Let’s hope our relationships on young people can be based on mutual trust, honesty and providing guidance.
And part of that guidance is sometimes looking into our children’s “private” lives if we have any inkling something is amiss – and even if we don’t.
My headline quote is from the last line of Pink Floyd’s song, “Hey You.” It’s a song that describes loneliness, mental health, a desire for help – the song is full of beseeching with a sarcastic edge to it – but clearly, the singer wants to noticed, wants someone to connect with him.
It’s a haunting song, and I cannot get it out of my head now as it relates to these tragedies. But despite it’s unnerving tune, the song ends in hope:
“Hey you, don’t tell me there’s no hope at all. Together we stand, divided we fall”

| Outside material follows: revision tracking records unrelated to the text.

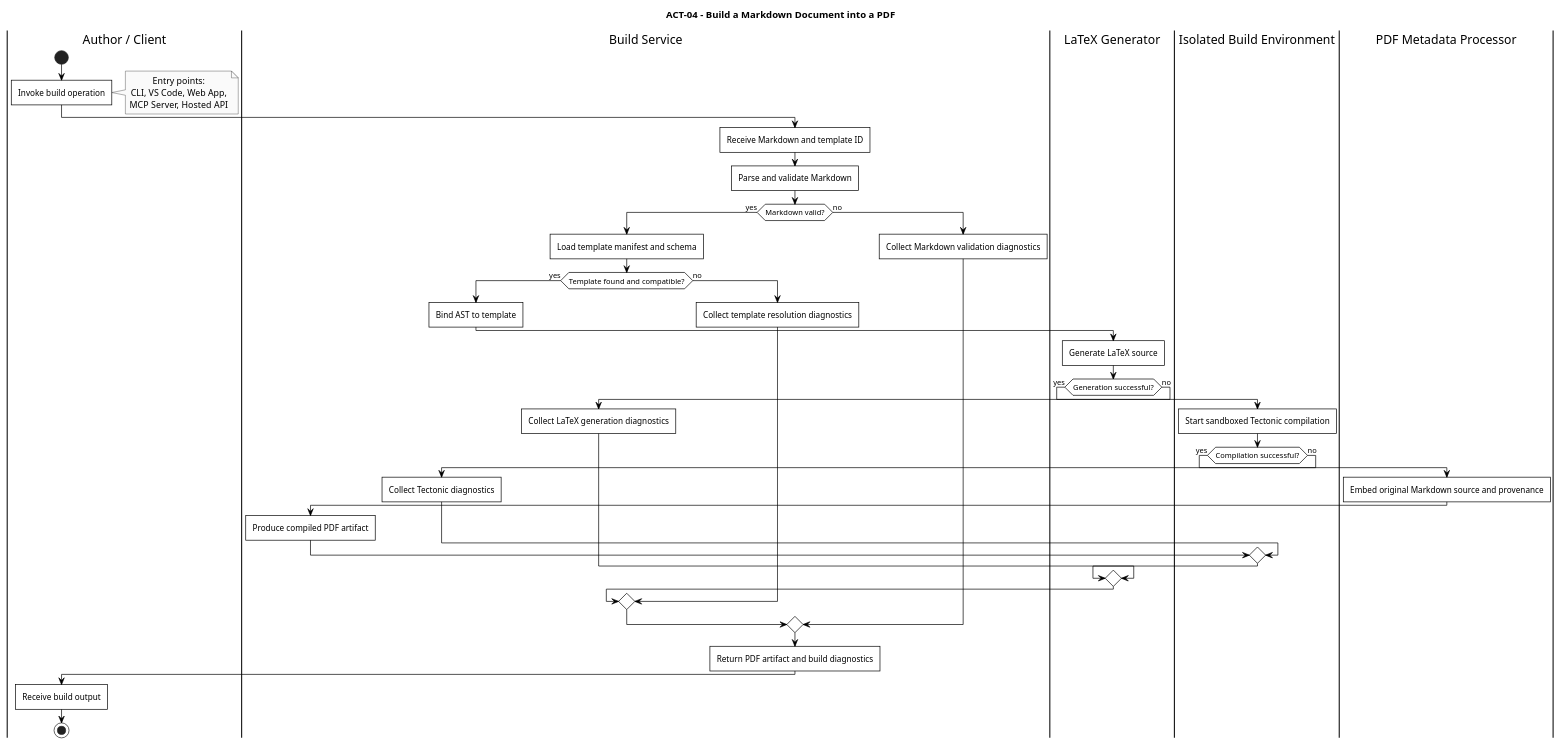
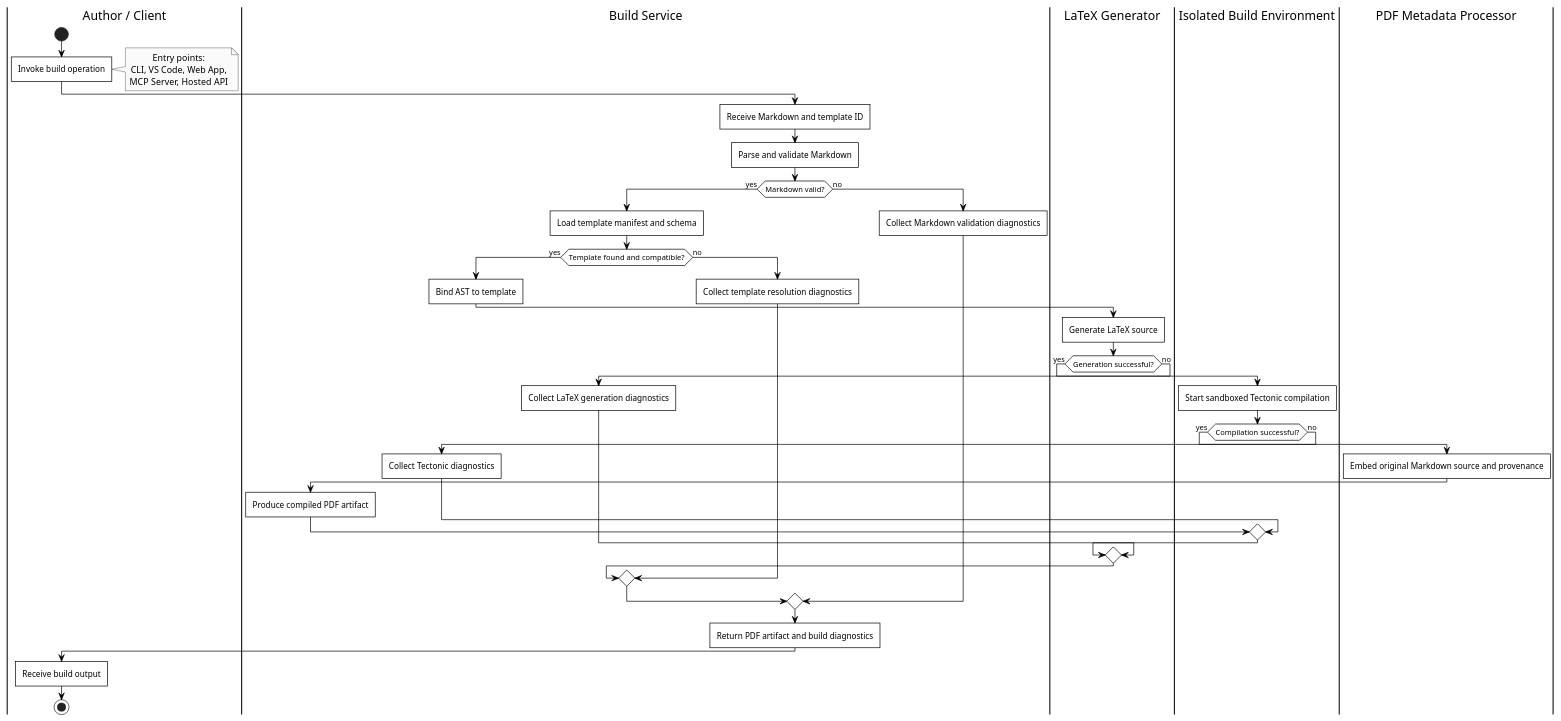
The diagram in diagrams/puml/activity/04-build-pdf.puml (Litho-MD/uet-fyp-docs), drawn with PlantUML before and after one commit. The commit also changed 111 other files, not shown here.

First line of the commit message:
Add TikZ support for UML diagrams and refine document structure

```diff
--- a/diagrams/puml/activity/04-build-pdf.puml
+++ b/diagrams/puml/activity/04-build-pdf.puml
@@ -1,69 +1,68 @@
 @startuml
-title ACT-04 - Build a Markdown Document into a PDF
 
 skinparam monochrome true
 skinparam backgroundColor white
 skinparam shadowing false
 skinparam roundCorner 0
 skinparam defaultTextAlignment center
 skinparam activityBorderThickness 1
 skinparam activity {
     BackgroundColor white
     BorderColor black
     FontColor black
     DiamondBackgroundColor white
     DiamondBorderColor black
 }
 skinparam ArrowColor black
 skinparam defaultFontColor black
 
 |Author / Client|
 start
 :Invoke build operation;
 note right
     Entry points:
     CLI, VS Code, Web App,
     MCP Server, Hosted API
 end note
 
 |Build Service|
 :Receive Markdown and template ID;
 :Parse and validate Markdown;
 if (Markdown valid?) then (yes)
     :Load template manifest and schema;
     if (Template found and compatible?) then (yes)
         :Bind AST to template;
         |LaTeX Generator|
         :Generate LaTeX source;
         if (Generation successful?) then (yes)
             |Isolated Build Environment|
             :Start sandboxed Tectonic compilation;
             if (Compilation successful?) then (yes)
                 |PDF Metadata Processor|
                 :Embed original Markdown source and provenance;
                 |Build Service|
                 :Produce compiled PDF artifact;
             else (no)
                 |Build Service|
                 :Collect Tectonic diagnostics;
             endif
         else (no)
             |Build Service|
             :Collect LaTeX generation diagnostics;
         endif
     else (no)
         |Build Service|
         :Collect template resolution diagnostics;
     endif
 else (no)
     |Build Service|
     :Collect Markdown validation diagnostics;
 endif
 
 |Build Service|
 :Return PDF artifact and build diagnostics;
 
 |Author / Client|
 :Receive build output;
 stop
 @enduml
```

“Hey You” – Lyrics by Roger Waters, Pink Floyd “The Wall” album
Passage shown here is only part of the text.